Posted: Friday, 4 January 2019 @ 13:43
According to the Telegraph, Professor David Oliver, the Department of Health's key adviser on the elderly, said the NHS was "failing to do basic things for older people." He has warned there was "endemic evidence of discriminatory attitudes from NHS staff" which was leading to older people "systematically" getting a worse deal in hospitals across England than younger patients.
Frankly, this kind of statement by Professor Oliver which was made under oath to the House of Lords Committee is dangerous(though honest and needed to be said) for the NHS as it highlights a legal vulnerability.
It is worth considering the following.
1. Since 1st October of 2012, the government has implemented the Equality Act 2010 (EA 2010) which prohibit age discrimination in the field of goods and services. This means that commercial, charitable and public sector organisations are required to eliminate unequal treatment on the grounds of age in respect of the provision of goods and services.
2. Any decisions taken by the NHS because of age or which place specific age groups at a particular disadvantage will have to be justified under the relevant legislation of the EA 2010. The statement by Professor Oliver shows that elderly patients can receive poor treatment. But we all knew that anyway.
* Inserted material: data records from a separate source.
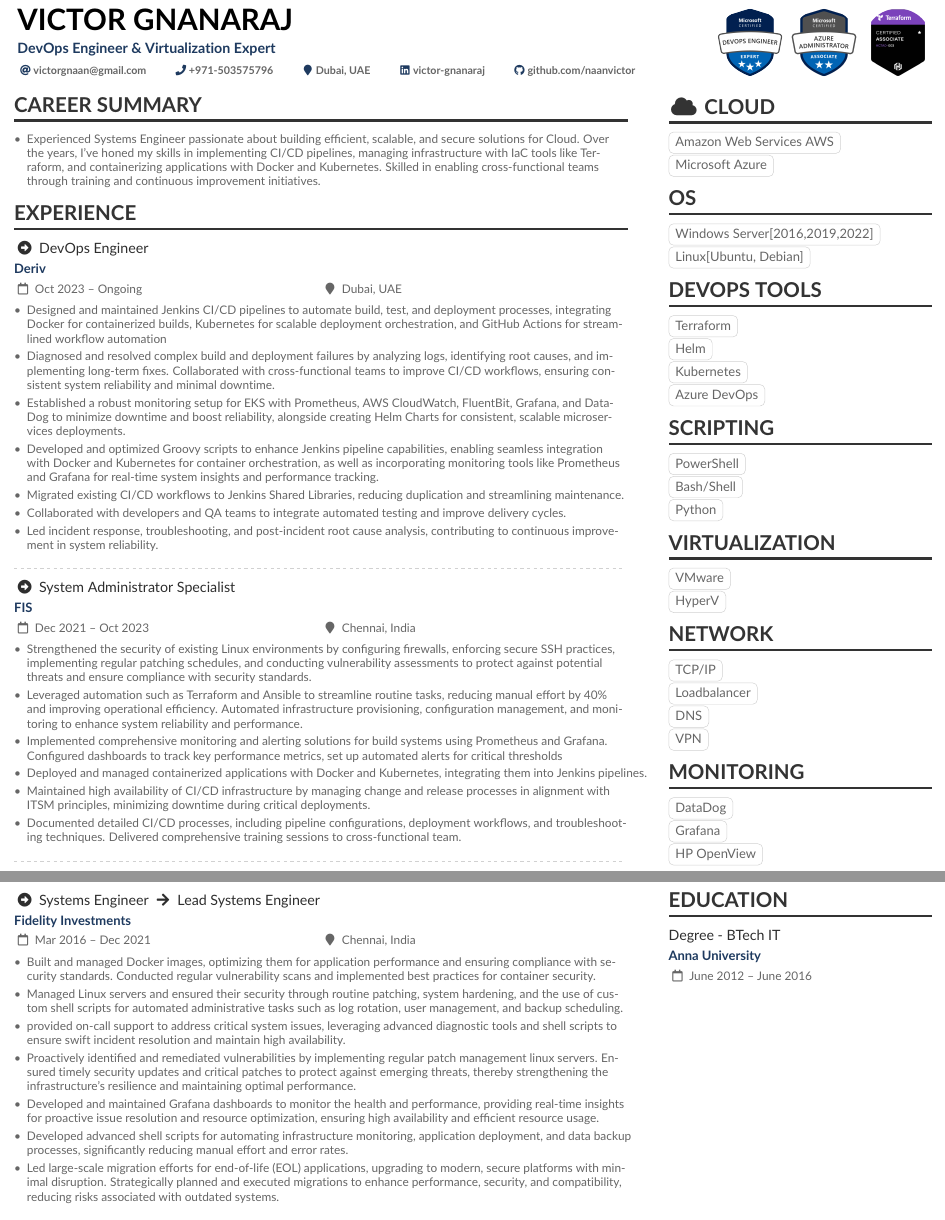
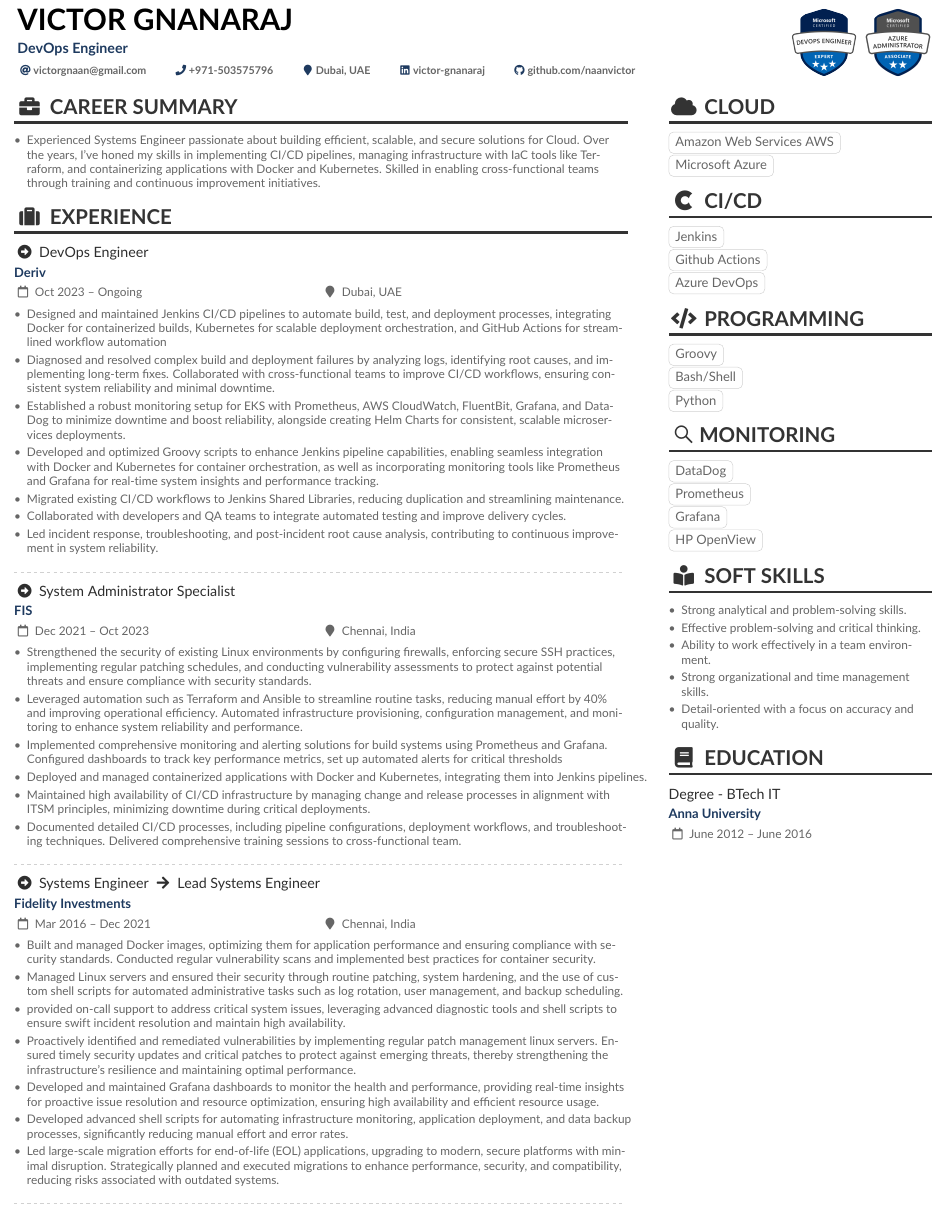
Before and after one commit to naanvictor/latex_resume, a LaTeX CV (victor.tex): two parts of pages 1 and 2 of 2 before the commit and part of page 1 of 2 after it, the two joined at a grey line, cut so that both start at the same text. Compiled offline with pdfLaTeX.

Commit message:
chore code changes

```diff
--- a/victor.tex
+++ b/victor.tex
@@ -93,12 +93,12 @@
 
 \begin{document}
 \name{Victor Gnanaraj}
-\tagline{DevOps Engineer \& Virtualization Expert}
+\tagline{DevOps Engineer}
 % Cropped to square from https://en.wikipedia.org/wiki/Marissa_Mayer#/media/File:Marissa_Mayer_May_2014_(cropped).jpg, CC-BY 2.0
 %% You can add multiple photos on the left or right
  %\photoL{2cm}{Yacht_High,Suitcase_High}
  %\photoL{2cm}{azurecert}
- \photoR{2cm}{azurecert,azurecert1,terraformcert}
+ \photoR{2cm}{azurecert,azurecert1}
 \personalinfo{%
   % Not all of these are required!
   % You can add your own with \printinfo{symbol}{detail}
@@ -142,12 +142,12 @@
 % break across pages if things get too long.
 \begin{paracol}{2}
 
-  \cvsection{Career Summary}
+  \cvsection{\faBriefcase\ Career Summary}
   \begin{itemize}
     \item Experienced Systems Engineer passionate about building efficient, scalable, and secure solutions for Cloud. Over the years, I’ve honed my skills in implementing CI/CD pipelines, managing infrastructure with IaC tools like Terraform, and containerizing applications with Docker and Kubernetes. Skilled in enabling cross-functional teams through training and continuous improvement initiatives.
  %   \item Experienced Systems Engineer with over 11 Years of solid background in Linux, Kubernetes and VMware with focus on designing, implementing, and optimizing software delivery using CI/CD pipelines. Proficient in deploying and managing cloud and on-premise infrastructure, with expertise in monitoring and troubleshooting complex environments to enhance system stability and performance.
   \end{itemize}
-\cvsection{Experience}
+\cvsection{\faSuitcase\ Experience}
 
 \cvevent{\faArrowAltCircleRight\ DevOps Engineer}{Deriv}{Oct 2023 -- Ongoing}{Dubai, UAE}
 \begin{itemize}
@@ -176,7 +176,7 @@
 \end{itemize}
 
 \divider
-\newpage
+
 \cvevent{\faArrowAltCircleRight\ Systems Engineer \faArrowRight\ Lead Systems Engineer}{Fidelity Investments}{Mar 2016 --  Dec 2021}{Chennai, India}
 \begin{itemize}
   \item Built and managed Docker images, optimizing them for application performance and ensuring compliance with security standards. Conducted regular vulnerability scans and implemented best practices for container security.
@@ -189,7 +189,7 @@
 
   \end{itemize}
 \divider
-
+\newpage
 \cvevent{\faArrowAltCircleRight\ Junior Analyst \faArrowRight\ Senior Analyst}{HCL Technologies}{Mar 2013 -- Mar 2016}{Chennai, India}
 \begin{itemize}
 
@@ -287,34 +287,45 @@
 \cvtag{Microsoft Azure}\\
 
 
-\cvsection{OS}
-\cvtag{Windows Server[2016,2019,2022]}\\
-\cvtag{Linux[Ubuntu, Debian]}\\
+%\cvsection{OS}
+%\cvtag{Windows Server[2016,2019,2022]}\\
+%\cvtag{Linux[Ubuntu, Debian]}\\
 
-\cvsection{DevOps Tools}
+\cvsection{\faCuttlefish\ CI/CD}
 
-\cvtag{Terraform}\\
-\cvtag{Helm}\\
-\cvtag{Kubernetes}\\
+\cvtag{Jenkins}\\
+\cvtag{Github Actions}\\
 \cvtag{Azure DevOps}
 
-\cvsection{Scripting}
-\cvtag{PowerShell}\\
+\cvsection{\faCode\ Programming}
+\cvtag{Groovy}\\
 \cvtag{Bash/Shell}\\
 \cvtag{Python}\\
 
-\cvsection{Virtualization}
-\cvtag{VMware}\\
-\cvtag{HyperV}\\
+%\cvsection{Virtualization}
+% \cvtag{VMware}\\
+% \cvtag{HyperV}\\
 
-\cvsection{Network}
+% \cvsection{Network}
 
-\cvtag{TCP/IP}\\
-\cvtag{Loadbalancer}\\
-\cvtag{DNS}\\
-\cvtag{VPN}
+% \cvtag{TCP/IP}\\
+% \cvtag{Loadbalancer}\\
+% \cvtag{DNS}\\
+% \cvtag{VPN}
+\cvsection{\faSistrix Monitoring}
+\cvtag{DataDog}\\
+\cvtag{Prometheus}\\
+\cvtag{Grafana}\\
+\cvtag{HP OpenView}\\
 
-
+\cvsection{\faBookReader\ Soft Skills}
+\begin{itemize}
+  \item Strong analytical and problem-solving skills.
+  \item Effective problem-solving and critical thinking.
+  \item Ability to work effectively in a team environment.
+  \item Strong organizational and time management skills.
+  \item Detail-oriented with a focus on accuracy and quality.
+\end{itemize}
 % \divider\smallskip
 
 
@@ -330,15 +341,12 @@
 
 
 
-\cvsection{Monitoring}
-\cvtag{DataDog}\\
-\cvtag{Grafana}\\
-\cvtag{HP OpenView}\\
 
 
 
-\newpage
-\cvsection{Education}
+
+%\newpage
+\cvsection{\faBook\ Education}
 
 \cvevent{Degree - BTech IT}{Anna University}{June 2012 -- June 2016}{}
 
```
Also changed, not shown: victor.pdf, victor.tex (2 more changed lines), 5 other files.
Furthermore, in an age of austerity, difficult funding decisions will inevitably need to be made which may impact directly or indirectly on older patients.
3.The NHS has already taken preliminary steps aimed at avoiding discrimination claims; for example, the NHS Commissions Board (NHSCB) Authority published an Equality Analysis at the beginning of 2012. However, there is simply too much to do and with new complex legislation, too much uncertainty.
With so much at stake on such an emotive issue, standby for much more litigation.
Justin Patten, Eldery Client Mediator